Over the past decade and many thousands of rattlesnakes captured in the backyards of Arizona homes, a few trends have emerged. Most notable: there are certain areas of all yards that seem to attract rattlesnakes more often than others.
Perhaps the biggest offender on this list of rattlesnake-attracting features are pool filter systems. Throughout the year, especially during the spring and late fall when rattlesnake behavior is driven by access to their dens, pool equipment areas seem to house rattlesnakes more than any other yard feature.
Why does pool equipment seem to attract rattlesnakes?
Every home with a pool has a corner of the property where the filter, pump, heater, and other pool mechanisms are hidden away. These items themselves aren’t useful to rattlesnakes – in fact, I would suspect that the constant vibration and smells could be disliked by them. However, there are some pretty great things here if you happen to be a rattlesnake:
- Privacy – They are often tucked away, obscured by a wall, and seldom visited compared to other areas of the yard.
- Comfortable – They often become the default storage area for materials for unused roof tiles, pavers, and deflated pool toys.

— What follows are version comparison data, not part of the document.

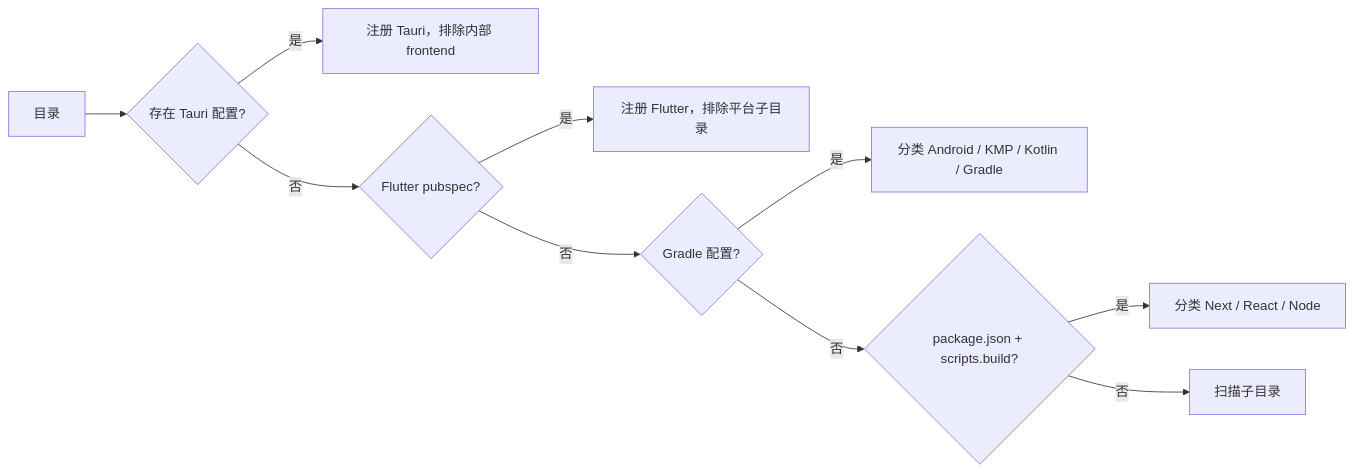
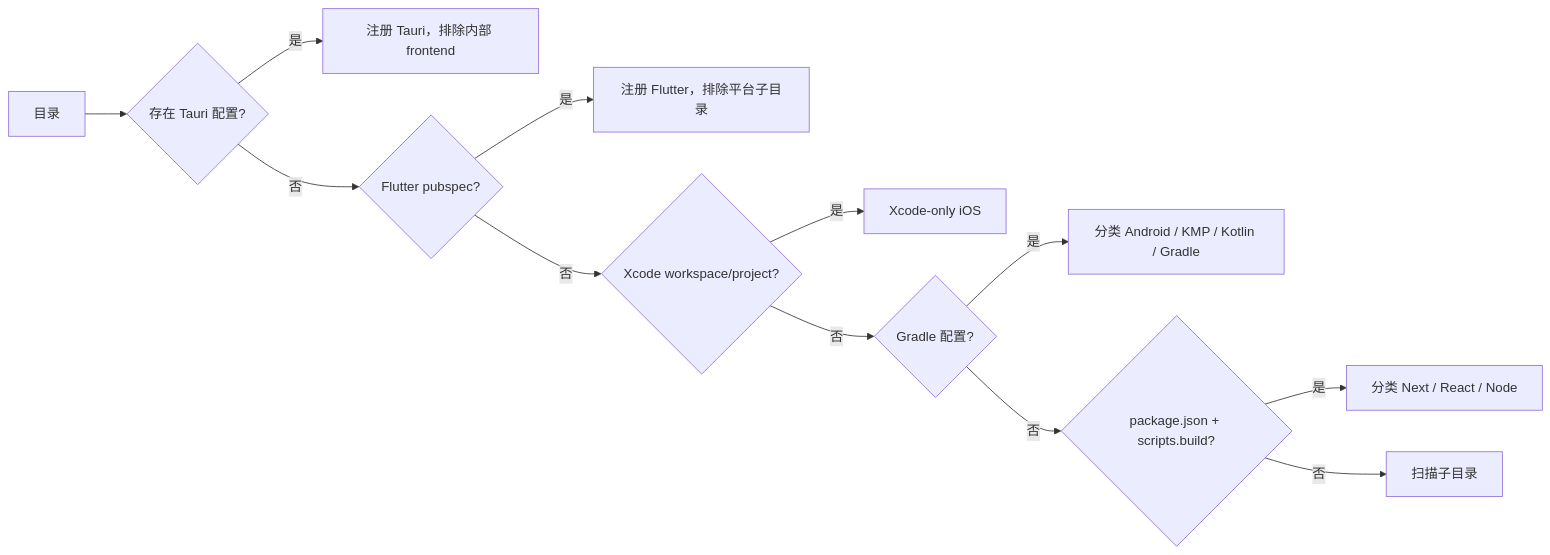
The second of 8 diagrams in README.zh-CN.md (kimdzhekhon/Universal-Build-Script), drawn with Mermaid before and after one commit. The commit also changed other lines of this file and 20 other files, not shown here.

Commit message:
feat: complete build orchestration roadmap

````diff
--- a/README.zh-CN.md
+++ b/README.zh-CN.md
@@ -80,12 +83,14 @@
 ```mermaid
 flowchart LR
     R["目录"] --> T{"存在 Tauri 配置?"}
     T -->|"是"| TA["注册 Tauri，排除内部 frontend"]
     T -->|"否"| F{"Flutter pubspec?"}
     F -->|"是"| FL["注册 Flutter，排除平台子目录"]
-    F -->|"否"| G{"Gradle 配置?"}
+    F -->|"否"| X{"Xcode workspace/project?"}
+    X -->|"是"| XI["Xcode-only iOS"]
+    X -->|"否"| G{"Gradle 配置?"}
     G -->|"是"| GR["分类 Android / KMP / Kotlin / Gradle"]
     G -->|"否"| N{"package.json + scripts.build?"}
     N -->|"是"| NO["分类 Next / React / Node"]
     N -->|"否"| S["扫描子目录"]
 ```
````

- Opportunity – The vibration and moisture from the equipment can help turn any rodent burrow into a deep cave system.
- Fast food – rodents easily make homes in the soft dirt and create burrows under concrete base slabs.
More or less, these issues stem from the fact that most designers make an effort to hide the mess of pipes and noisy equipment away from the rest of the yard. As a result, common problems that would otherwise be addressed immediately. Rodent activity, discarded pool toys, materials waiting for bulk-pickup day, and others are often put here and forgotten, inadvertently creating the perfect situation for rattlesnakes to find a home.
How do I keep rattlesnakes out of my pool equipment?
Fortunately, this is relatively simple. All you need to do is treat this part of your property the same as you do the rest of it.
If you follow our other articles and social media content, you are already quite familiar with how to keep rattlesnakes out of a yard (if you’re new, our Ultimate Guide to Keeping Snakes Out of Your Yard is a great place to start).
If you are diligent about addressing rodent issues that appear in the visible parts of your property, extend that effort to the hidden pool pump stuff as well. If that inflatable shark you haven’t floated on since the first 5 minutes it came out of the box is just deteriorating behind the filter, throw it away. Likewise, find a new home for the old roofing tiles, the broken pool net, etc. Keep this area as clean and well-maintained as you would any other part of the property.
Above all, make sure that the concrete (or other material) base slabs have no tunnels or erosion under them. These tunnels seem to be exceptional homes for several behavioral phases of rattlesnakes throughout the year, and one of the top situations we remove snakes from each year.
So, the next time you’re in the backyard doing your normal maintenance, give the pool guy a break from a possible rattlesnake encounter and take care of those hidden-away areas, too.